*What you will do*: Only the pictures are to be left out; return the rest of the data exactly as it stands.

-- Opening Marker --

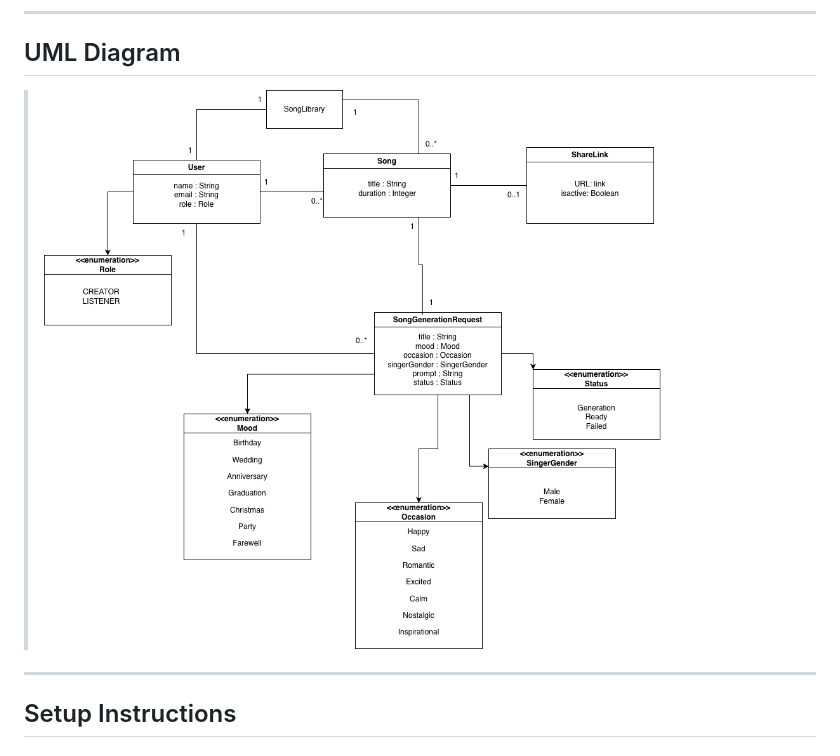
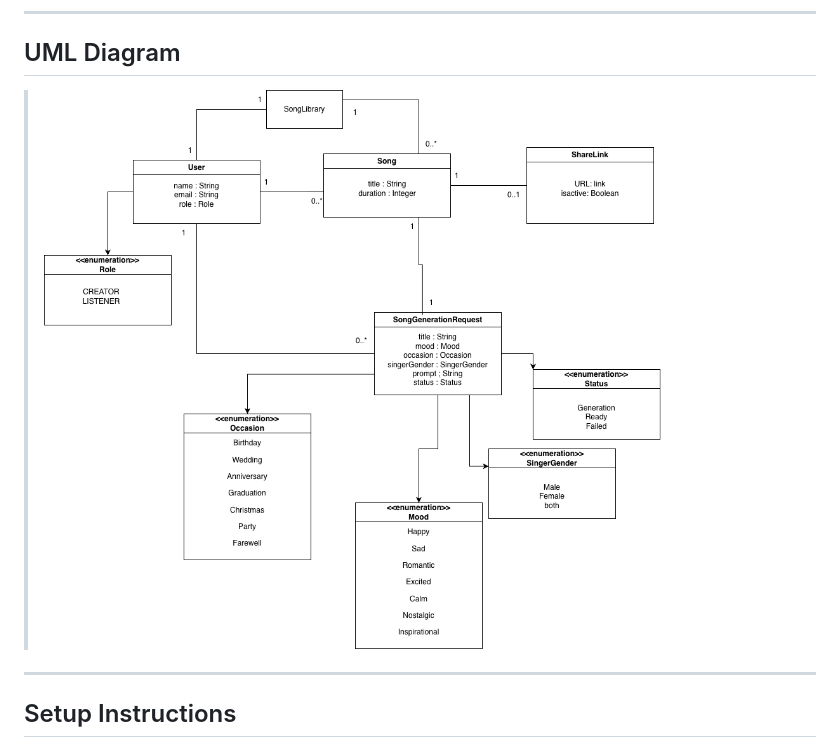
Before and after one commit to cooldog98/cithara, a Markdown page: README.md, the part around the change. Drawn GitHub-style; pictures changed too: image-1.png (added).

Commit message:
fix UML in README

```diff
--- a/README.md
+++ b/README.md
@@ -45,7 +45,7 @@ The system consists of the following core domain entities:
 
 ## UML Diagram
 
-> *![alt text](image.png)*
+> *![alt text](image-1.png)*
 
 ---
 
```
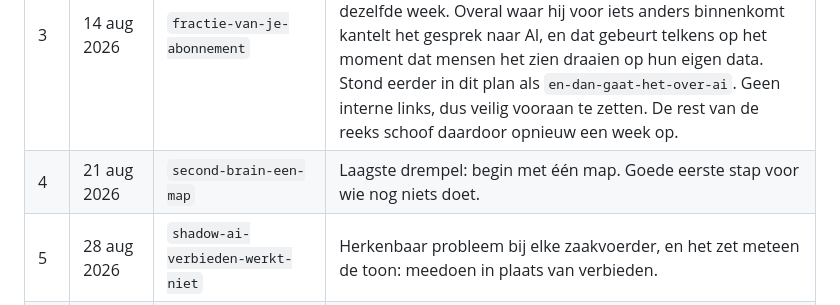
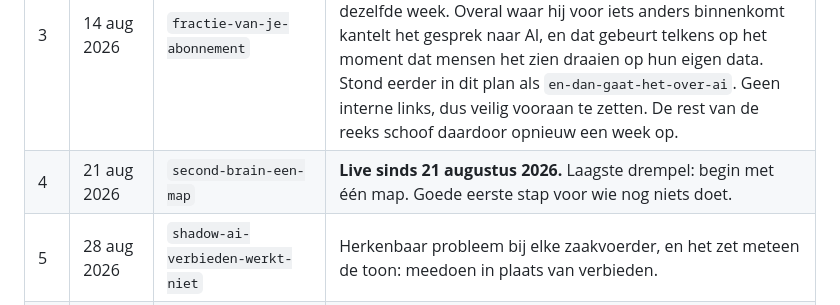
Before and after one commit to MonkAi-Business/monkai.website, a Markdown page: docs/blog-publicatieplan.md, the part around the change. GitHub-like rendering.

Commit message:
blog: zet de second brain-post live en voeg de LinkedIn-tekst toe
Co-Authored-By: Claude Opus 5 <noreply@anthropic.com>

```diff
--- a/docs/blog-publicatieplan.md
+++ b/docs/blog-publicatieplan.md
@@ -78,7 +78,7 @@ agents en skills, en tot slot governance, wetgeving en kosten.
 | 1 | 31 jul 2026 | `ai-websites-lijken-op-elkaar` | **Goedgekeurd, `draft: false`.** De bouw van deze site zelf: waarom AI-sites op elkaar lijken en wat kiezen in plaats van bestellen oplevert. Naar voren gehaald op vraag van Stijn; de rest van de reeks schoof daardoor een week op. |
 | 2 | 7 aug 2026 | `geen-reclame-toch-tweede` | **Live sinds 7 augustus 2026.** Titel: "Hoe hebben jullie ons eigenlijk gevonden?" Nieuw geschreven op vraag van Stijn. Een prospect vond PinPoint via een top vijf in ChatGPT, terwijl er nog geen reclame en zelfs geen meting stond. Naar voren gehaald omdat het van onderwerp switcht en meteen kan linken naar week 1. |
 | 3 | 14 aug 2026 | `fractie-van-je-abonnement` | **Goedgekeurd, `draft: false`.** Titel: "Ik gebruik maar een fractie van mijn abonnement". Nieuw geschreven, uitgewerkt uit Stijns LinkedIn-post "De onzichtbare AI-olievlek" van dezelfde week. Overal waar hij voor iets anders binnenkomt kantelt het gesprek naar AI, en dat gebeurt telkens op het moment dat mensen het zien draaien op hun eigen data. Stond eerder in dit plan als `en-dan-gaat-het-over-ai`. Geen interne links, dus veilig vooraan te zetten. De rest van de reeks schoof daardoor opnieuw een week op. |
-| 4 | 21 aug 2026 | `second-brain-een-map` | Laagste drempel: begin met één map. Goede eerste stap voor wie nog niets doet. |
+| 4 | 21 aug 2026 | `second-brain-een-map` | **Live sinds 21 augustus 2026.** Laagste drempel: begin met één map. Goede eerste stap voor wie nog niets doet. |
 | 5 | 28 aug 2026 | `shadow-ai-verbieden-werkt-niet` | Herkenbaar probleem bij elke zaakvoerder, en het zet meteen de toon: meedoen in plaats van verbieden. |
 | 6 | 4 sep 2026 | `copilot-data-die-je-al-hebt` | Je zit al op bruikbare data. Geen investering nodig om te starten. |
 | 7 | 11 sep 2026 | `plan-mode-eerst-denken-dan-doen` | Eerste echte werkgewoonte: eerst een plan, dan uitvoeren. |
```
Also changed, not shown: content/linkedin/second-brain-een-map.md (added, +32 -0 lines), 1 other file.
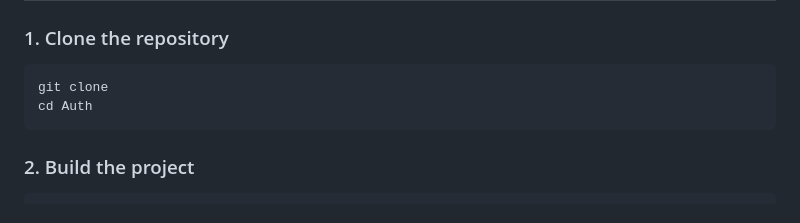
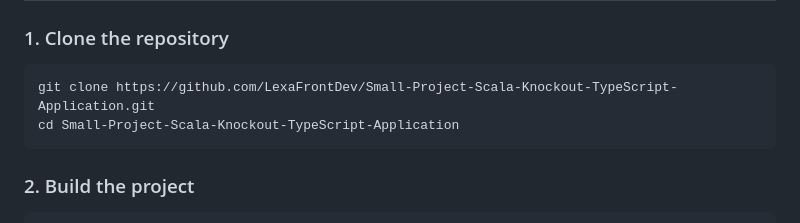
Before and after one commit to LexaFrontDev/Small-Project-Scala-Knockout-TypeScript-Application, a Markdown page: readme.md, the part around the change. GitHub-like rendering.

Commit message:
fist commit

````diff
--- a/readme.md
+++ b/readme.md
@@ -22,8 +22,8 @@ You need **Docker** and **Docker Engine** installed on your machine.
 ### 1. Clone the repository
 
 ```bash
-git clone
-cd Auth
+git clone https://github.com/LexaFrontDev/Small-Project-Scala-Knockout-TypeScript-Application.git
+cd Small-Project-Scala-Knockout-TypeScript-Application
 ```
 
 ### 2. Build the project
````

-- Closing Marker --

*Reply to the task*:
Before and after one commit to cooldog98/cithara, a Markdown page: README.md, the part around the change. Drawn GitHub-style; pictures changed too: image-1.png (added).

Commit message:
fix UML in README

```diff
--- a/README.md
+++ b/README.md
@@ -45,7 +45,7 @@ The system consists of the following core domain entities:
 
 ## UML Diagram
 
-> *![alt text](image.png)*
+> *![alt text](image-1.png)*
 
 ---
 
```
Before and after one commit to MonkAi-Business/monkai.website, a Markdown page: docs/blog-publicatieplan.md, the part around the change. GitHub-like rendering.

Commit message:
blog: zet de second brain-post live en voeg de LinkedIn-tekst toe
Co-Authored-By: Claude Opus 5 <noreply@anthropic.com>

```diff
--- a/docs/blog-publicatieplan.md
+++ b/docs/blog-publicatieplan.md
@@ -78,7 +78,7 @@ agents en skills, en tot slot governance, wetgeving en kosten.
 | 1 | 31 jul 2026 | `ai-websites-lijken-op-elkaar` | **Goedgekeurd, `draft: false`.** De bouw van deze site zelf: waarom AI-sites op elkaar lijken en wat kiezen in plaats van bestellen oplevert. Naar voren gehaald op vraag van Stijn; de rest van de reeks schoof daardoor een week op. |
 | 2 | 7 aug 2026 | `geen-reclame-toch-tweede` | **Live sinds 7 augustus 2026.** Titel: "Hoe hebben jullie ons eigenlijk gevonden?" Nieuw geschreven op vraag van Stijn. Een prospect vond PinPoint via een top vijf in ChatGPT, terwijl er nog geen reclame en zelfs geen meting stond. Naar voren gehaald omdat het van onderwerp switcht en meteen kan linken naar week 1. |
 | 3 | 14 aug 2026 | `fractie-van-je-abonnement` | **Goedgekeurd, `draft: false`.** Titel: "Ik gebruik maar een fractie van mijn abonnement". Nieuw geschreven, uitgewerkt uit Stijns LinkedIn-post "De onzichtbare AI-olievlek" van dezelfde week. Overal waar hij voor iets anders binnenkomt kantelt het gesprek naar AI, en dat gebeurt telkens op het moment dat mensen het zien draaien op hun eigen data. Stond eerder in dit plan als `en-dan-gaat-het-over-ai`. Geen interne links, dus veilig vooraan te zetten. De rest van de reeks schoof daardoor opnieuw een week op. |
-| 4 | 21 aug 2026 | `second-brain-een-map` | Laagste drempel: begin met één map. Goede eerste stap voor wie nog niets doet. |
+| 4 | 21 aug 2026 | `second-brain-een-map` | **Live sinds 21 augustus 2026.** Laagste drempel: begin met één map. Goede eerste stap voor wie nog niets doet. |
 | 5 | 28 aug 2026 | `shadow-ai-verbieden-werkt-niet` | Herkenbaar probleem bij elke zaakvoerder, en het zet meteen de toon: meedoen in plaats van verbieden. |
 | 6 | 4 sep 2026 | `copilot-data-die-je-al-hebt` | Je zit al op bruikbare data. Geen investering nodig om te starten. |
 | 7 | 11 sep 2026 | `plan-mode-eerst-denken-dan-doen` | Eerste echte werkgewoonte: eerst een plan, dan uitvoeren. |
```
Also changed, not shown: content/linkedin/second-brain-een-map.md (added, +32 -0 lines), 1 other file.
Before and after one commit to LexaFrontDev/Small-Project-Scala-Knockout-TypeScript-Application, a Markdown page: readme.md, the part around the change. GitHub-like rendering.

Commit message:
fist commit

````diff
--- a/readme.md
+++ b/readme.md
@@ -22,8 +22,8 @@ You need **Docker** and **Docker Engine** installed on your machine.
 ### 1. Clone the repository
 
 ```bash
-git clone
-cd Auth
+git clone https://github.com/LexaFrontDev/Small-Project-Scala-Knockout-TypeScript-Application.git
+cd Small-Project-Scala-Knockout-TypeScript-Application
 ```
 
 ### 2. Build the project
````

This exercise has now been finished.